  3. Wash Remaining Sticker Residue Away

    For this method, the alcohol alone should be strong enough to pry the sticker away from the wood. But, if you encounter any sticky remains, submerge a cloth in warm water (and soap, if needed), then wipe away the leftovers.

Remove Stickers From Wood With Vegetable Oil

While it's perfectly safe to use oil on wooden materials, vegetable oil may darken the color of your wood (especially if your wood is unfinished). Before you attempt this method, test the oil on the wood surface in an inconspicuous location. If you don't have vegetable oil on hand, olive oil is effective as well.

  1. Add Drops of Vegetable Oil to Sticker

    Start by coating the sticker in a thin layer of oil. You want the sticker completely covered, so the oil can penetrate the paper and loosen its grip on the wood. Leave the oil alone for at least a few minutes and as much as an hour.

  2. Gently Lift Sticker with Tool

    After the oil has soaked the sticker, use a plastic scraper or credit card (or your fingernails) to pick at the corners of the sticker. Slowly pull it up, watching for any leftover residue.

  3. Wash Away Remaining Sticker Residue

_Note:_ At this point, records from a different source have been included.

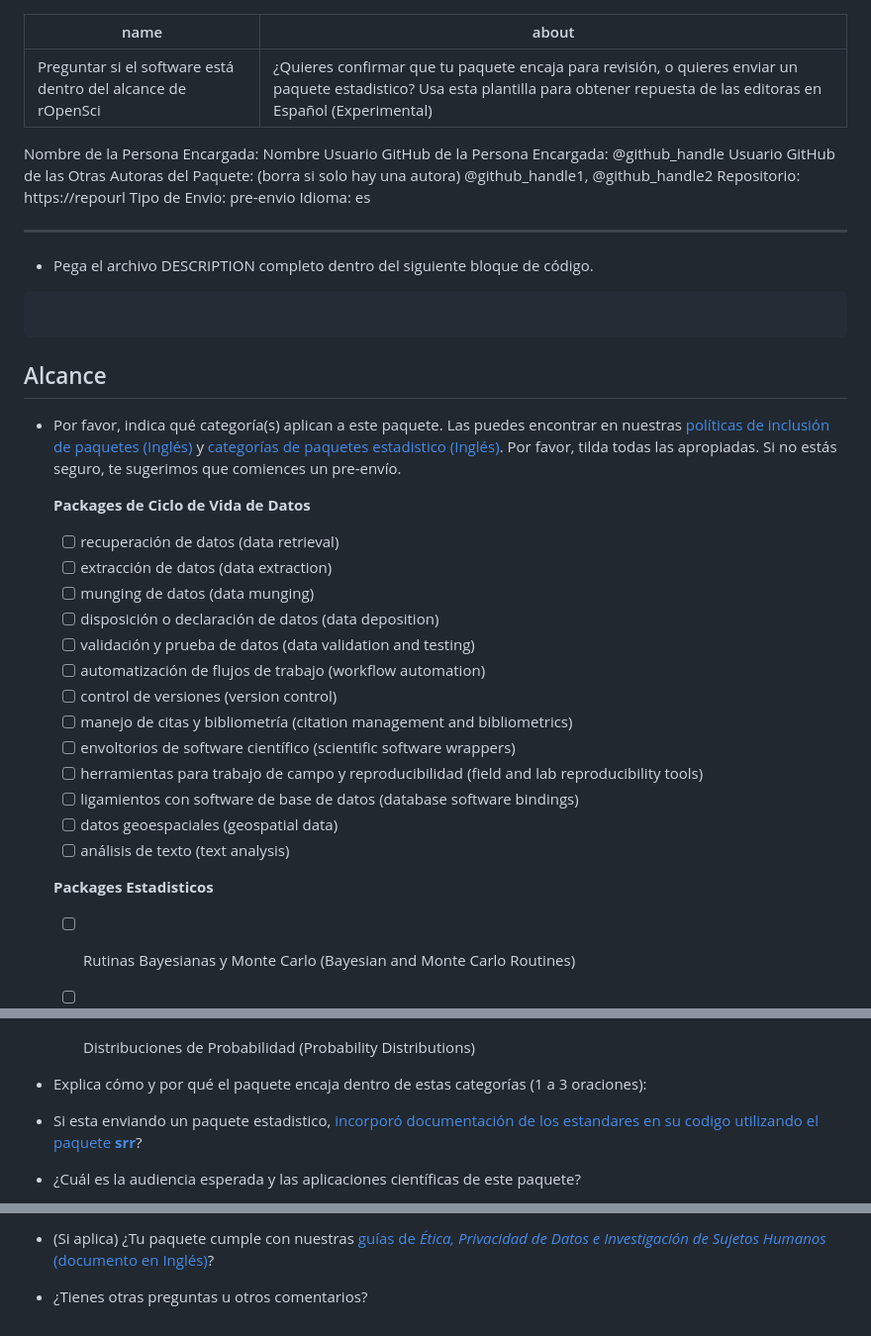
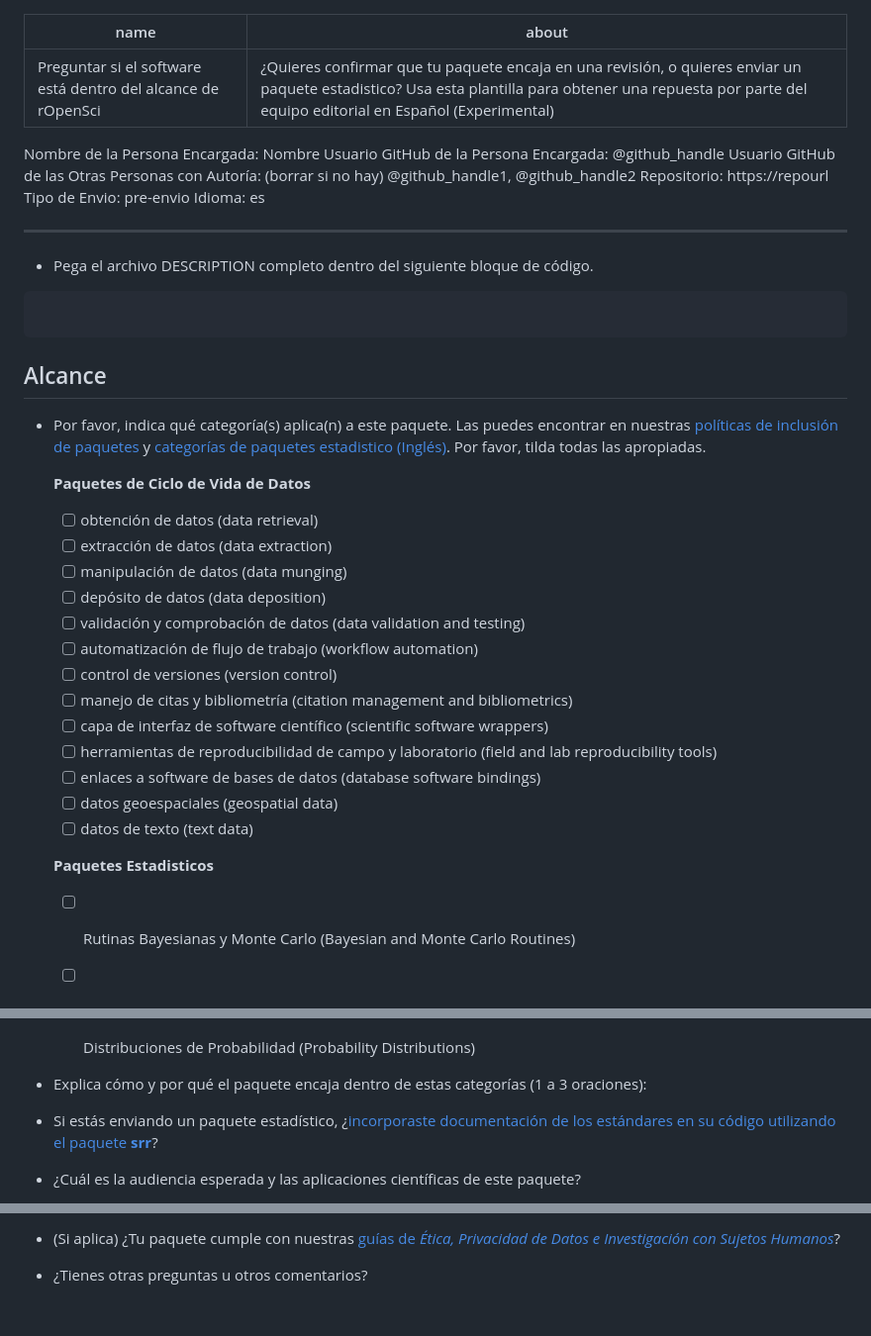
Before and after one commit to ropensci/software-review, a Markdown page: .github/ISSUE_TEMPLATE/E-proponer-software-para-revision.md, 3 parts joined by grey strips. Shown at 99% size. GitHub-like rendering.

```diff
--- a/.github/ISSUE_TEMPLATE/E-proponer-software-para-revision.md
+++ b/.github/ISSUE_TEMPLATE/E-proponer-software-para-revision.md
@@ -1,22 +1,20 @@
 ---
 name: Preguntar si el software está dentro del alcance de rOpenSci
-about: ¿Quieres confirmar que tu paquete encaja para revisión, o quieres enviar un paquete estadistico? Usa esta plantilla para obtener repuesta de las editoras en Español (Experimental)
+about: ¿Quieres confirmar que tu paquete encaja en una revisión, o quieres enviar un paquete estadistico? Usa esta plantilla para obtener una repuesta por parte del equipo editorial en Español (Experimental)
 ---
 
 <!---
-A continuación, introduzca los valores de (1) el usuario de GitHub de la persona que envía el paquete (sustituyendo "@github_handle") y (2) la URL del repositorio (sustituyendo "https://repourl"). También se pueden especificar valores para autores de paquetes adicionales, sustituyendo "@github_handle1", "@github_handle2" - elimine esto si no lo necesita. NO BORRAR LOS SÍMBOLOS HTML (todo entre "<!" y ">"). Sustituir sólo "@github_handle" y "https://repourl". Este comentario puede ser eliminado una vez que haya sido leído y comprendido.
+A continuación, introduce los valores de (1) el usuario de GitHub de la persona que envía el paquete (sustituyendo "@github_handle") y (2) la URL del repositorio (sustituyendo "https://repourl"). También se pueden especificar valores para otras personas con rol de autoría, sustituyendo "@github_handle1", "@github_handle2" - elimina esto si no lo necesitas. NO BORRAR LOS SÍMBOLOS HTML (todo entre "<!" y ">"). Substituye sólo "@github_handle" y "https://repourl". Este comentario puede ser eliminado una vez que lo hayas leído y comprendido.
 --->
 
 Nombre de la Persona Encargada: Nombre
 Usuario GitHub de la Persona Encargada: <!--author1-->@github_handle<!--end-author1-->
-Usuario GitHub de las Otras Autoras del Paquete: (borra si solo hay una autora) <!--author-others-->@github_handle1, @github_handle2<!--end-author-others-->
+Usuario GitHub de las Otras Personas con Autoría: (borrar si no hay) <!--author-others-->@github_handle1, @github_handle2<!--end-author-others-->
 Repositorio: <!--repourl-->https://repourl<!--end-repourl-->
 Tipo de Envio: <!--submission-type-->pre-envio<!--end-submission-type-->
 Idioma: <!--language-->es<!--end-language-->
 
 ---
-
-
 
 -   Pega el archivo DESCRIPTION completo dentro del siguiente bloque de código.
 
@@ -27,30 +25,25 @@ Idioma: <!--language-->es<!--end-language-->
 
 ## Alcance
 
-- Por favor, indica qué categoría(s) aplican a este paquete.
-Las puedes encontrar en nuestras [políticas de inclusión de paquetes (Inglés)](https://ropensci.github.io/dev_guide/policies.html#package-categories)
-y [categorías de paquetes estadistico (Inglés)](https://stats-devguide.ropensci.org/overview.html#overview-categories).
-Por favor, tilda todas las apropiadas.
-Si no estás seguro, te sugerimos que comiences un pre-envío.
+- Por favor, indica qué categoría(s) aplica(n) a este paquete. Las puedes encontrar en nuestras [políticas de inclusión de paquetes](https://devguide.ropensci.org/es/softwarereview_policies.es.html#package-categories) y [categorías de paquetes estadistico (Inglés)](https://stats-devguide.ropensci.org/overview.html#overview-categories). Por favor, tilda todas las apropiadas.
 
+     **Paquetes de Ciclo de Vida de Datos**
 
-     **Packages de Ciclo de Vida de Datos**
-
-	- [ ] recuperación de datos (data retrieval)
+	- [ ] obtención de datos (data retrieval)
 	- [ ] extracción de datos (data extraction)
-	- [ ] munging de datos (data munging)
-	- [ ] disposición o declaración de datos (data deposition)
-    - [ ] validación y prueba de datos (data validation and testing)
-	- [ ] automatización de flujos de trabajo (workflow automation)
+	- [ ] manipulación de datos (data munging)
+	- [ ] depósito de datos (data deposition)
+    - [ ] validación y comprobación de datos (data validation and testing)
+	- [ ] automatización de flujo de trabajo (workflow automation)
 	- [ ] control de versiones (version control)
 	- [ ] manejo de citas y bibliometría (citation management and bibliometrics)
-	- [ ] envoltorios de software científico (scientific software wrappers)
-	- [ ] herramientas para trabajo de campo y reproducibilidad (field and lab reproducibility tools)
-	- [ ] ligamientos con software de base de datos (database software bindings)
+	- [ ] capa de interfaz de software científico (scientific software wrappers)
+	- [ ] herramientas de reproducibilidad de campo y laboratorio (field and lab reproducibility tools)
+	- [ ] enlaces a software de bases de datos (database software bindings)
 	- [ ] datos geoespaciales (geospatial data)
-	- [ ] análisis de texto (text analysis)
+	- [ ] datos de texto (text data)
 
-     **Packages Estadisticos**
+     **Paquetes Estadisticos**
 
 	- [ ] Rutinas Bayesianas y Monte Carlo (Bayesian and Monte Carlo Routines)
 	- [ ] Reducción de Dimensionalidad, Análisis de Conglomerados y Aprendizaje no Supervisado (Dimensionality Reduction, Clustering, and Unsupervised Learning)
@@ -64,7 +57,7 @@ Si no estás seguro, te sugerimos que comiences un pre-envío.
 
 - Explica cómo y por qué el paquete encaja dentro de estas categorías (1 a 3 oraciones):
 
-- Si esta enviando un paquete estadistico, [incorporó documentación de los estandares en su codigo utilizando el paquete **srr**](https://stats-devguide.ropensci.org/pkgdev.html#pkgdev-srr)?
+- Si estás enviando un paquete estadístico, ¿[incorporaste documentación de los estándares en su código utilizando el paquete **srr**](https://stats-devguide.ropensci.org/pkgdev.html#pkgdev-srr)?
 
 - ¿Cuál es la audiencia esperada y las aplicaciones científicas de este paquete?
 
@@ -72,4 +65,5 @@ Si no estás seguro, te sugerimos que comiences un pre-envío.
 
--   (Si aplica) ¿Tu paquete cumple con nuestras [guías de _Ética, Privacidad de Datos e Investigación de Sujetos Humanos_ (documento en Inglés)](https://devguide.ropensci.org/policies.html#ethics-data-privacy-and-human-subjects-research)?
+-   (Si aplica) ¿Tu paquete cumple con nuestras [guías de _Ética, Privacidad de Datos e Investigación con Sujetos Humanos_](https://devguide.ropensci.org/es/softwarereview_policies.es.html#ethics-data-privacy-and-human-subjects-research)?
+
 
 -  ¿Tienes otras preguntas u otros comentarios?
```
Also changed, not shown: other parts of .github/ISSUE_TEMPLATE/E-proponer-software-para-revision.md (+1 -1 lines), .github/ISSUE_TEMPLATE/D-enviar-software-para-revision.md (+31 -38 lines), .github/ISSUE_TEMPLATE/H-error-o-pedido-de-funcionalidad.md (added, +9 -0 lines).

    If the vegetable oil works on the first try and removes the sticker and any sticky residue, simply wipe away any leftover oil with a damp cloth. However, if you notice some remaining residue, use some warm, soapy water to gently tackle what's left.